That said, the news that director Edgar Wright is headed back to Toronto for reshoots on his upcoming film Scott Pilgrim vs. the World should not come with an alarm for the devout fans of Brian Lee O’Malley’s original text. First of all, he’s only going back for 3 days. Most of that could be pick-up shots. And while Production Weekly is reporting that Wright is going back, there’s no telling whether or not principle cast will be involved. If so, I’m sure that news isn’t far off.
The only suspect element of this situation are reports from IESB last week about some dissatisfaction among the higher-ups at Universal about the project. Their initial report said that it might not be testing well. However, Universal went out of its way — via a rare statement from Michael Moses, co-president of marketing — to say that the reports were “hilariously absurd.” It makes sense, after all, for these to simply be rumors. Wright is a strong storyteller with a clear passion for his material. He also makes films that are commercially viable. Which is what makes him such a good fit for Scott Pilgrim, as its source does skew niche. It’s highly unlikely that Universal has forgotten that, and even less likely that they are ordering reshoots because they are unhappy with the film. So until we hear otherwise, we wouldn’t worry so much about Scott Pilgrim reshoots.

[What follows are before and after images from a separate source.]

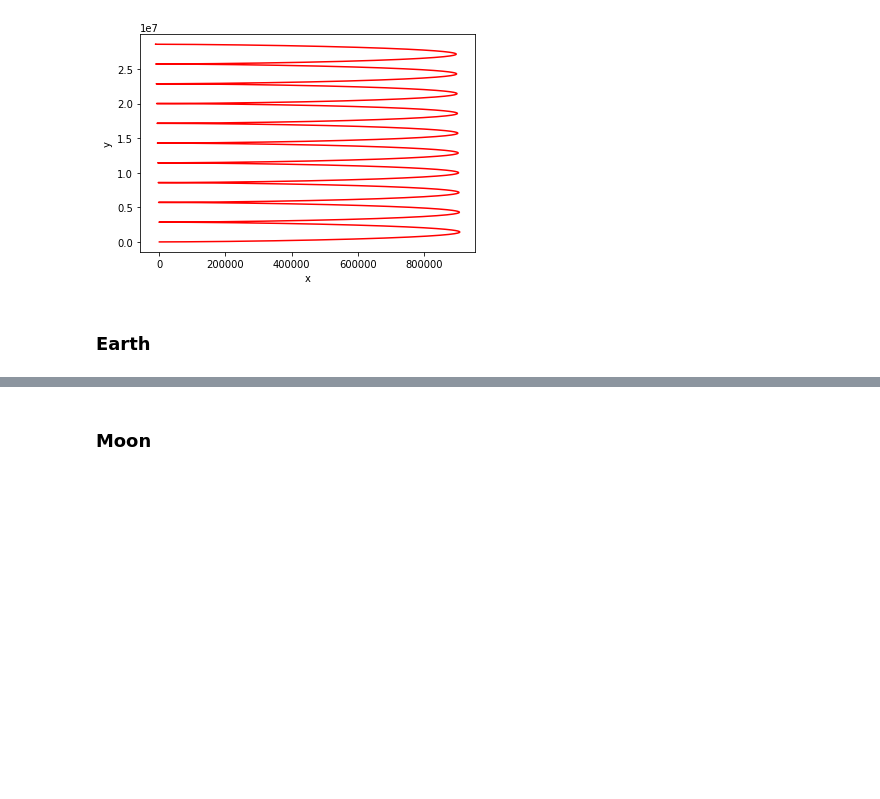
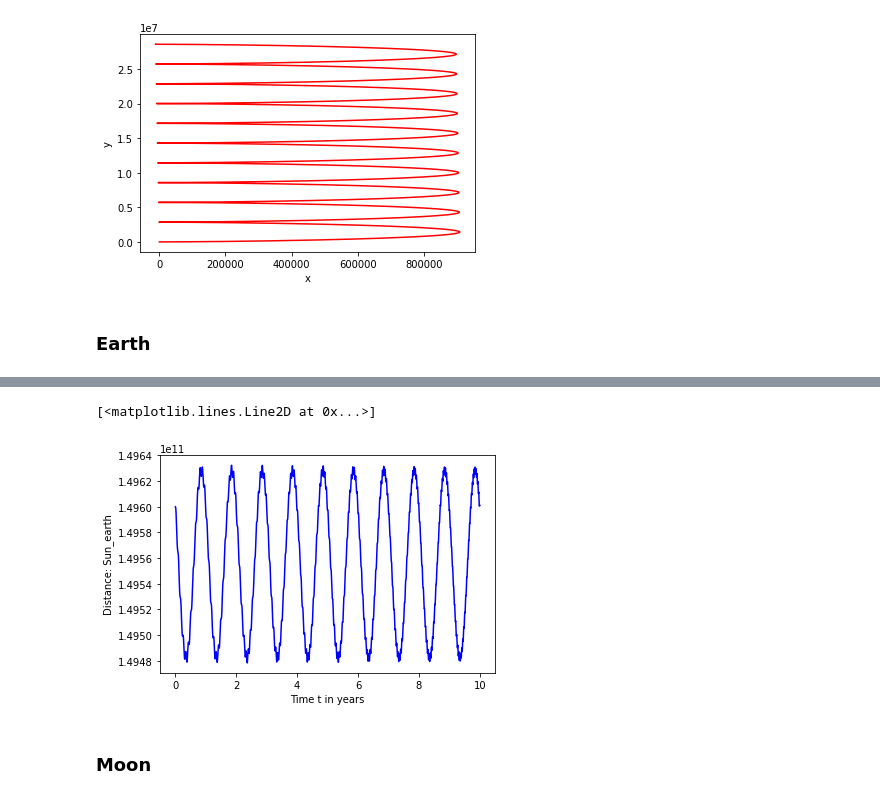
Before and after one commit to Xavier-ML/Computational-Physics-with-Python, a Jupyter notebook: 07d_Mutidimensional_3_body_template.ipynb, the cells around one changed output, grey strips where cells are left out. Drawn from its saved outputs; the diff is of its cells as text; code cells hidden in the pictures; blank space fills up the shorter version.

```diff
--- a/07d_Mutidimensional_3_body_template.ipynb
+++ b/07d_Mutidimensional_3_body_template.ipynb
@@ -136,3 +149,11 @@ plt.plot(solution.y[0], solution.y[1], "red")
+# %%
+plt.xlabel("Time t in years")
+plt.ylabel("Distance: Sun_earth")
+
+plt.plot(solution.t/(60*60*24*365.25), np.linalg.norm(solution.y[0:3]-solution.y[3:6], axis = 0), "blue")
+# %% [output]
+[<matplotlib.lines.Line2D at 0x...>]
+[figure, added]
 # %% [markdown]
 ### Moon
 # %% [markdown]
```
Also changed, not shown: parts of 4 cells of this notebook.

UPDATE: Speaking with the folks over at Collider this evening, Wright said that the reshoots were just pick-ups (as predicted by yours truly). “[W]e are not even redoing one full scene, nor any action,” he explained. “Just some bits and bobs and new jokes and beats that I wrote with [co-writer Michael] Bacall & [author Bryan Lee] O’Malley.” Sounds like standard stuff to me, and the fact that Wright just couldn’t resist putting a little bit of the forthcoming sixth comic volume (which O’Malley will release this summer) into the film. You can read the full response over at Collider.